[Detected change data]

[Start of section]

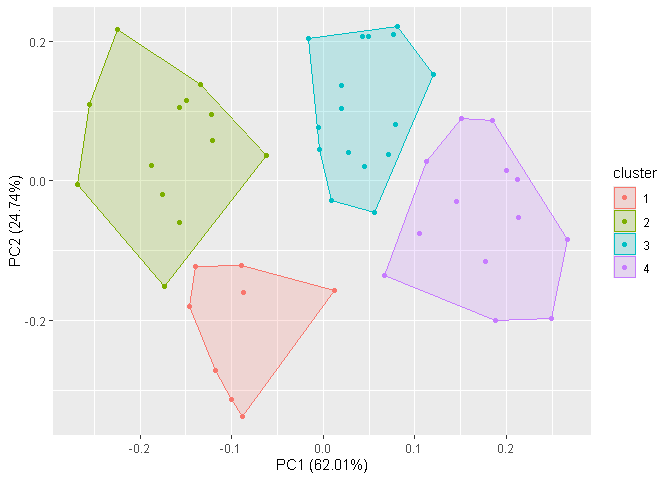
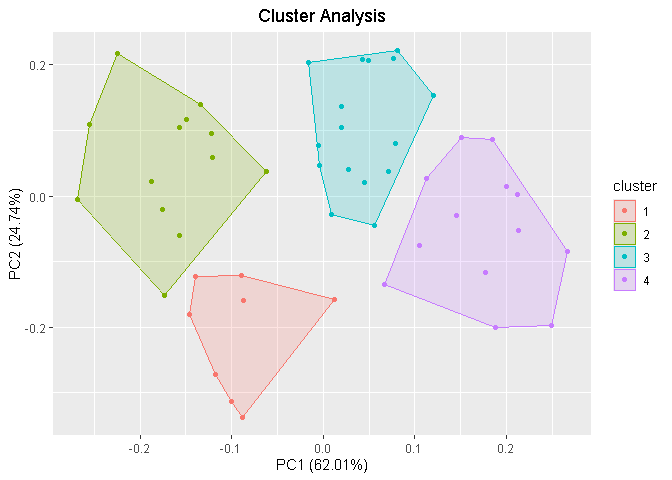
updating kmeans_USArrests

diff --git a/kmeans_USArrests.md b/kmeans_USArrests.md
@@ -376,7 +376,8 @@ kmeans2
     ## [6] "betweenss"    "size"         "iter"         "ifault"
 
 ``` r
-autoplot(kmeans2, scaled_DB, frame = TRUE)
+autoplot(kmeans2, scaled_DB, frame = TRUE) + ggtitle('Cluster Analysis') +
+  theme(plot.title = element_text(hjust = 0.5))
 ```
 
 ![](kmeans_USArrests_files/figure-gfm/unnamed-chunk-20-1.png)<!-- -->
@@ -441,7 +442,8 @@ kmeans3
     ## [6] "betweenss"    "size"         "iter"         "ifault"
 
 ``` r
-autoplot(kmeans3, scaled_DB, frame = TRUE)
+autoplot(kmeans3, scaled_DB, frame = TRUE) + ggtitle('Cluster Analysis') +
+  theme(plot.title = element_text(hjust = 0.5))
 ```
 
 ![](kmeans_USArrests_files/figure-gfm/unnamed-chunk-22-1.png)<!-- -->
@@ -510,7 +512,8 @@ kmeans4
     ## [6] "betweenss"    "size"         "iter"         "ifault"
 
 ``` r
-autoplot(kmeans4, scaled_DB, frame = TRUE)
+autoplot(kmeans4, scaled_DB, frame = TRUE)+ ggtitle('Cluster Analysis') +
+  theme(plot.title = element_text(hjust = 0.5))
 ```
 
 ![](kmeans_USArrests_files/figure-gfm/unnamed-chunk-24-1.png)<!-- -->
@@ -582,7 +585,8 @@ kmeans5
     ## [6] "betweenss"    "size"         "iter"         "ifault"
 
 ``` r
-autoplot(kmeans5, scaled_DB, frame = TRUE)
+autoplot(kmeans5, scaled_DB, frame = TRUE)+ ggtitle('Cluster Analysis') +
+  theme(plot.title = element_text(hjust = 0.5))
 ```
 
 ![](kmeans_USArrests_files/figure-gfm/unnamed-chunk-26-1.png)<!-- -->
@@ -639,7 +643,8 @@ kmeans6
     ## [6] "betweenss"    "size"         "iter"         "ifault"
 
 ``` r
-autoplot(kmeans6, scaled_DB, frame = TRUE)
+autoplot(kmeans6, scaled_DB, frame = TRUE) + ggtitle('Cluster Analysis') +
+  theme(plot.title = element_text(hjust = 0.5))
 ```
 
 ![](kmeans_USArrests_files/figure-gfm/unnamed-chunk-28-1.png)<!-- -->
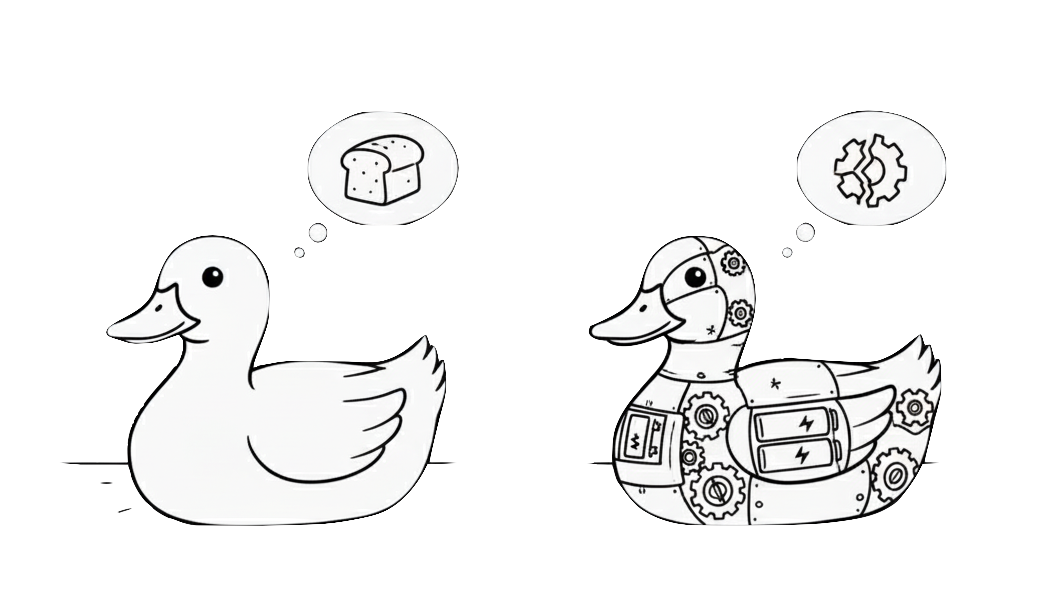
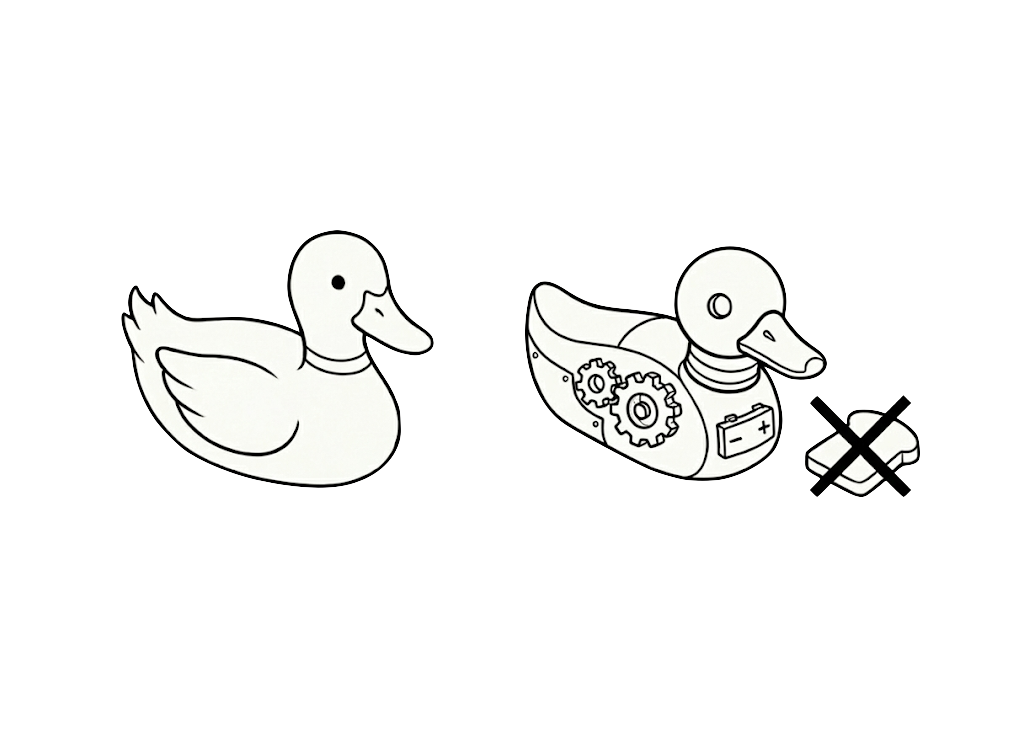
refactor: Replace mechanical-duck-analogy diagram

diff --git a/_posts/2026-02-10-solid-principle.md b/_posts/2026-02-10-solid-principle.md
@@ -2,7 +2,7 @@
 layout: post
 title: "SOLID Principle Brochure"
 author: boyu
-date: 2026-02-10 14:30:00 +0800
+date: 2026-02-10 12:10:00 +0800
 categories: [ Tech, Design ]
 tags: [ tech, solid, principle, design ]
 description: "SOLID principle helps us write better code."
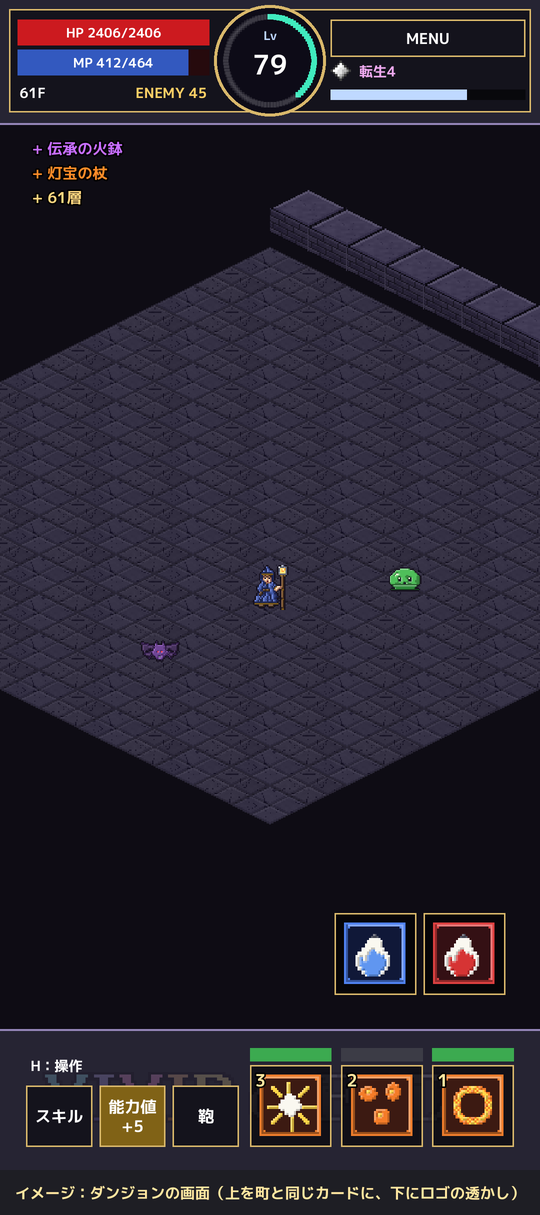
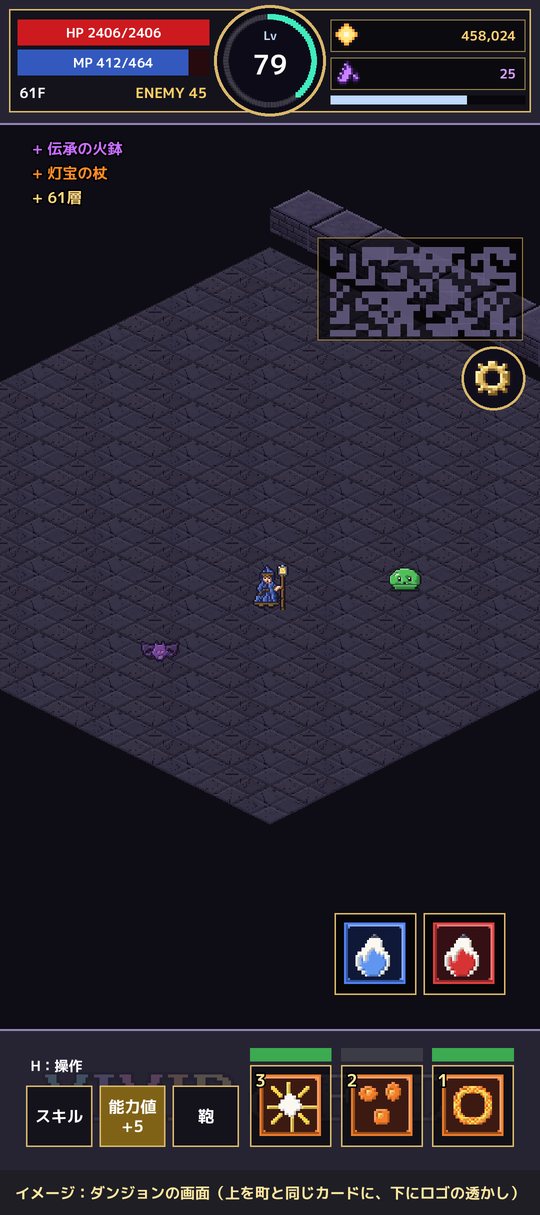
Dungeon HUD: embers and shards in the card's right column, MENU as a gear under the minimap, normal font in the card
The card's text uses the regular font so long values shrink to fit; the
dodge bar sits under the embers and shards; the boss HP bar moves below
the gear.

Claude-Session: https://claude.ai/code/session_01XMEo4x59g4Ygvken3HiQNb

Changed region(s): [[0.563, 0.1827, 0.9778, 0.335], [0.5926, 0.0, 0.9778, 0.0914]]

diff --git a/Game/Assets/Scripts/UI/Hud.cs b/Game/Assets/Scripts/UI/Hud.cs
@@ -86,14 +86,15 @@ namespace VividOfFade
         static Rect TopCard => new Rect(BandMargin, BandMargin, Screen.width - BandMargin * 2f, TopCardH);
         static float TopCardH => Screen.height * 0.088f;
         static float TopLvD => TopCardH * 1.02f;
-        /// <summary>MENU（GUI 座標）。カードの右の列の上。</summary>
-        static Rect MenuGui
+        /// <summary>MENU の歯車（GUI 座標）。ミニマップのすぐ下、右端。</summary>
+        Rect MenuGui
         {
             get
             {
-                var c = TopCard;
-                float rx = c.center.x + TopLvD * 0.5f + PanelPad * 1.5f, rw = c.xMax - PanelPad - rx;
-                return new Rect(rx, c.y + c.height * 0.1f, rw, c.height * 0.36f);
+                float w = Screen.width * 0.38f, h = w * Room.MiniH / Room.MiniW;
+                float right = Screen.width - Screen.height * 0.015f;
+                float s = Screen.height * 0.05f;
+                return new Rect(right - s, ViewTop + Screen.height * 0.01f + h + Screen.height * 0.008f, s, s);
             }
         }
 
@@ -1466,6 +1467,15 @@ namespace VividOfFade
             float lineH = small.fontSize * 1.35f;
             var card = TopCard;
             float pp = PanelPad;
+            // カードの文字は通常のフォント（欄に収まるよう縮む）。縁取りで読みやすく
+            var cardText = new GUIStyle(small) { fontStyle = FontStyle.Bold, alignment = TextAnchor.MiddleCenter };
+            var cardOutline = new Color(0f, 0f, 0f, 0.85f);
+            void CardLabel(Rect r, string t, Color c, TextAnchor a)
+            {
+                var st0 = new GUIStyle(cardText) { alignment = a };
+                st0.normal.textColor = c;
+                OutlinedLabel(r, t, st0, cardOutline);
+            }
             Fill(card, new Color(0.08f, 0.075f, 0.11f, 1f));
             float lvD = TopLvD;
             var lvR = new Rect(card.center.x - lvD * 0.5f, card.center.y - lvD * 0.5f, lvD, lvD);
@@ -1474,14 +1484,14 @@ namespace VividOfFade
             var hpBack = new Rect(lx, card.y + card.height * 0.1f, lw, card.height * 0.25f);
             float ratio = player.MaxHp > 0 ? Mathf.Clamp01((float)player.Hp / player.MaxHp) : 0f;
             OrnateBar(hpBack, ratio, new Color(0.15f, 0.04f, 0.05f, 1f), new Color(0.8f, 0.1f, 0.12f, 1f), FrameGold, false);
-            NumberFont.DrawIn(hpBack, $"HP {player.Hp}/{player.MaxHp}", Color.white, TextAnchor.MiddleCenter, 0.9f, HudPx);
+            CardLabel(hpBack, $"HP {player.Hp}/{player.MaxHp}", Color.white, TextAnchor.MiddleCenter);
             var mpBack = new Rect(lx, card.y + card.height * 0.39f, lw, card.height * 0.25f);
             float mpRatio = player.MaxMp > 0 ? Mathf.Clamp01((float)player.Mp / player.MaxMp) : 0f;
             OrnateBar(mpBack, mpRatio, new Color(0.05f, 0.08f, 0.18f, 1f), new Color(0.2f, 0.35f, 0.75f, 1f), FrameGold, false);
-            NumberFont.DrawIn(mpBack, $"MP {player.Mp}/{player.MaxMp}", Color.white, TextAnchor.MiddleCenter, 0.9f, HudPx);
+            CardLabel(mpBack, $"MP {player.Mp}/{player.MaxMp}", Color.white, TextAnchor.MiddleCenter);
             var floorRow = new Rect(lx, card.y + card.height * 0.69f, lw, card.height * 0.24f);
             string floorText = GameConfig.FloorNameEn(World.Floors.Floor) + (World.Floors.IsBossFloor ? " BOSS" : ""); // HUD では「71F」と短く
-            NumberFont.DrawIn(new Rect(floorRow.x, floorRow.y, floorRow.width * 0.48f, floorRow.height), floorText, Color.white, TextAnchor.MiddleLeft, 0.9f, HudPx);
+            CardLabel(new Rect(floorRow.x, floorRow.y, floorRow.width * 0.48f, floorRow.height), floorText, Color.white, TextAnchor.MiddleLeft);
             if (!World.Floors.IsBossFloor && World.Room.StairsArea != null)
             {
                 // 普通の層：階段の封印までの残りの敵（階段の部屋）。開いたら「OPEN」
@@ -1489,27 +1499,32 @@ namespace VividOfFade
                 bool open = World.Floors.StairsOpen;
                 string t = open ? "OPEN" : $"ENEMY {left}";
                 var col = open ? new Color(0.55f, 0.8f, 1f) : new Color(1f, 0.82f, 0.4f);
-                NumberFont.DrawIn(new Rect(floorRow.x + floorRow.width * 0.48f, floorRow.y, floorRow.width * 0.52f, floorRow.height), t, col, TextAnchor.MiddleRight, 0.9f, HudPx);
+                CardLabel(new Rect(floorRow.x + floorRow.width * 0.48f, floorRow.y, floorRow.width * 0.52f, floorRow.height), t, col, TextAnchor.MiddleRight);
             }
-            // 右：MENU（あとで描く）、転生の印、回避の待ち時間
-            var mg = MenuGui;
-            if (ch != null && ch.Rebirths > 0)
+            // 右：火種と欠片（町の画面と同じ）、その下に回避の待ち時間
             {
-                var aura = ThirdClasses.AuraColor(ch.Rebirths);
-                var countStyle = new GUIStyle(small) { alignment = TextAnchor.MiddleLeft, fontStyle = FontStyle.Bold };
-                countStyle.normal.textColor = Color.Lerp(aura, Color.white, 0.35f);
-                float gem = card.height * 0.2f;
-                var gemRect = new Rect(mg.x, card.y + card.height * 0.5f, gem, gem);
-                var old2 = GUI.color;
-                GUI.color = aura;
-                DrawSprite(gemRect, PixelArt.RebirthGem);
-                GUI.color = old2;
-                FitLabel(new Rect(gemRect.xMax + mm * 0.4f, gemRect.y - gem * 0.1f, mg.width - gem - mm * 0.4f, gem * 1.2f), Loc.T($"Reborn x{ch.Rebirths}", $"転生{ch.Rebirths}"), countStyle);
+                float rx = lvR.xMax + pp * 1.5f, rw = card.xMax - pp * 1.5f - rx;
+                bool shards = ch != null && (ch.AbyssShards > 0 || GameConfig.CanEnterAbyss(ch));
+                int embers = (ch != null ? ch.Embers : 0) + inv.Embers; // 持ち帰る前の分も足して見せる
+                for (int k = 0; k < 2; k++)
+                {
+                    var pr = new Rect(rx, card.y + card.height * (0.1f + k * 0.37f), rw, card.height * 0.31f);
+                    Fill(pr, new Color(0f, 0f, 0f, 0.45f));
+                    OrnateFrame(pr, new Color(0.85f, 0.72f, 0.42f, 0.7f), Mathf.Max(1f, FrameT * 0.5f), true, false);
+                    float ic = pr.height * 0.86f;
+                    var oldC = GUI.color;
+                    if (k == 1 && !shards) GUI.color = new Color(1f, 1f, 1f, 0.3f);
+                    DrawSprite(new Rect(pr.x + pr.height * 0.1f, pr.y + (pr.height - ic) * 0.5f, ic, ic), k == 0 ? PixelArt.Ember : PixelArt.ShardIcon);
+                    GUI.color = oldC;
+                    string v = k == 0 ? embers.ToString("N0", System.Globalization.CultureInfo.InvariantCulture) : (shards ? ch.AbyssShards.ToString("N0", System.Globalization.CultureInfo.InvariantCulture) : "-");
+                    var vc = k == 0 ? new Color(1f, 0.82f, 0.45f) : (shards ? new Color(0.85f, 0.62f, 1f) : new Color(1f, 1f, 1f, 0.3f));
+                    CardLabel(new Rect(pr.x + ic * 1.3f, pr.y, pr.width - ic * 1.3f - pr.height * 0.25f, pr.height), v, vc, TextAnchor.MiddleRight);
+                }
+                var dodge = new Rect(rx, card.y + card.height * 0.84f, rw, card.height * 0.08f);
+                Fill(dodge, new Color(0f, 0f, 0f, 0.6f));
+                Fill(new Rect(dodge.x, dodge.y, dodge.width * player.DodgeReady, dodge.height), new Color(0.75f, 0.85f, 1f, 0.9f));
+                Frame(dodge, new Color(0f, 0f, 0f, 0.6f), 1f);
             }
-            var dodge = new Rect(mg.x, card.y + card.height * 0.78f, mg.width, card.height * 0.1f);
-            Fill(dodge, new Color(0f, 0f, 0f, 0.6f));
-            Fill(new Rect(dodge.x, dodge.y, dodge.width * player.DodgeReady, dodge.height), new Color(0.75f, 0.85f, 1f, 0.9f));
-            Frame(dodge, new Color(0f, 0f, 0f, 0.6f), 1f);
             // 真ん中：Lv の丸と経験値の輪（押すと能力値の画面。ポイントが余っていれば金色に明滅）
             TownScreen.DrawDisk(new Rect(lvR.x - FrameT * 2f, lvR.y - FrameT * 2f, lvD + FrameT * 4f, lvD + FrameT * 4f), FrameGold);
             TownScreen.DrawDisk(lvR, new Color(0.05f, 0.045f, 0.09f, 1f));
@@ -1534,7 +1549,9 @@ namespace VividOfFade
             var lvSmall = new GUIStyle(small) { alignment = TextAnchor.MiddleCenter };
             lvSmall.normal.textColor = new Color(0.75f, 0.85f, 1f);
             GUI.Label(new Rect(lvR.x, lvR.y + lvD * 0.16f, lvD, lvD * 0.2f), ch != null && ch.Level >= Progression.LevelCap(ch) ? "Lv★" : "Lv", lvSmall);
-            NumberFont.DrawIn(new Rect(lvR.x + lvD * 0.15f, lvR.y + lvD * 0.36f, lvD * 0.7f, lvD * 0.34f), level.ToString(), lvGlow > 0f ? Color.Lerp(Color.white, new Color(1f, 0.9f, 0.5f), lvGlow) : Color.white, TextAnchor.MiddleCenter, 1f);
+            var lvBig = new GUIStyle(cardText) { fontSize = Mathf.RoundToInt(label.fontSize * 1.6f) };
+            lvBig.normal.textColor = lvGlow > 0f ? Color.Lerp(Color.white, new Color(1f, 0.9f, 0.5f), lvGlow) : Color.white;
+            OutlinedLabel(new Rect(lvR.x + lvD * 0.12f, lvR.y + lvD * 0.34f, lvD * 0.76f, lvD * 0.38f), level.ToString(), lvBig, cardOutline);
             OrnateFrame(card, FrameGold, FrameT, true, false); // まとめて1枚の枠
             float y = topBottom + mm;
 
@@ -1588,12 +1605,11 @@ namespace VividOfFade
             int points = ch != null ? ch.Points : 0;
             bool notice = points > 0 || inv.BagFull;
             // MENU：いつも同じ暗いボタン。お知らせ（ポイントが余っている・鞄が満杯）があるときは、右上に脈打つ赤い丸の「!」
-            var menuR = ToGui(MenuRect);
-            Fill(menuR, new Color(0.08f, 0.075f, 0.11f, 1f)); // まとめた枠・ショートカットの欄と同じ色
+            var menuR = MenuGui; // ミニマップの下の、丸い歯車のボタン
+            TownScreen.DrawDisk(new Rect(menuR.x - FrameT * 2f, menuR.y - FrameT * 2f, menuR.width + FrameT * 4f, menuR.height + FrameT * 4f), FrameGold);
+            TownScreen.DrawDisk(menuR, new Color(0.06f, 0.055f, 0.1f, 0.95f));
             Button(menuR, null, new Color(0f, 0f, 0f, 0f), centered, () => World.OpenMenu());
-            var menuStyle = new GUIStyle(centered) { fontStyle = FontStyle.Bold };
-            NumberFont.DrawIn(new Rect(menuR.x + menuR.width * 0.08f, menuR.y, menuR.width * 0.84f, menuR.height), "MENU", Color.white, TextAnchor.MiddleCenter, 0.9f, HudPx);
-            OrnateFrame(menuR, FrameGold, FrameT);
+            DrawSprite(new Rect(menuR.x + menuR.width * 0.16f, menuR.y + menuR.height * 0.16f, menuR.width * 0.68f, menuR.height * 0.68f), PixelArt.GearIcon);
             if (notice)
             {
                 float bsz = menuR.height * 0.95f * (1f + 0.08f * Mathf.Sin(Time.unscaledTime * 6f));
@@ -1841,7 +1857,7 @@ namespace VividOfFade
             if (boss == null) return;
             float w = Screen.width * 0.8f;
             float h = Screen.height * 0.018f;
-            float mapBottom = ViewTop + Screen.height * 0.01f + Screen.width * 0.38f * Room.MiniH / Room.MiniW; // 地図（右上）のすぐ下。右下の薬・攻撃ボタンと重ならないように
+            float mapBottom = MenuGui.yMax; // 地図と、その下の歯車の下。右下の薬・攻撃ボタンと重ならないように
             var r = new Rect((Screen.width - w) * 0.5f, mapBottom + small.fontSize * 2f, w, h);
             Fill(r, new Color(0f, 0f, 0f, 0.7f));
             Fill(new Rect(r.x, r.y, r.width * Mathf.Clamp01(boss.Hp / boss.MaxHp), r.height), new Color(0.9f, 0.2f, 0.25f, 0.95f));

[End of section]

* _How to complete this task_
Among the lines above, some may hold the string "GUIStyle". State how many, giving the number alone.

* _Your response_
6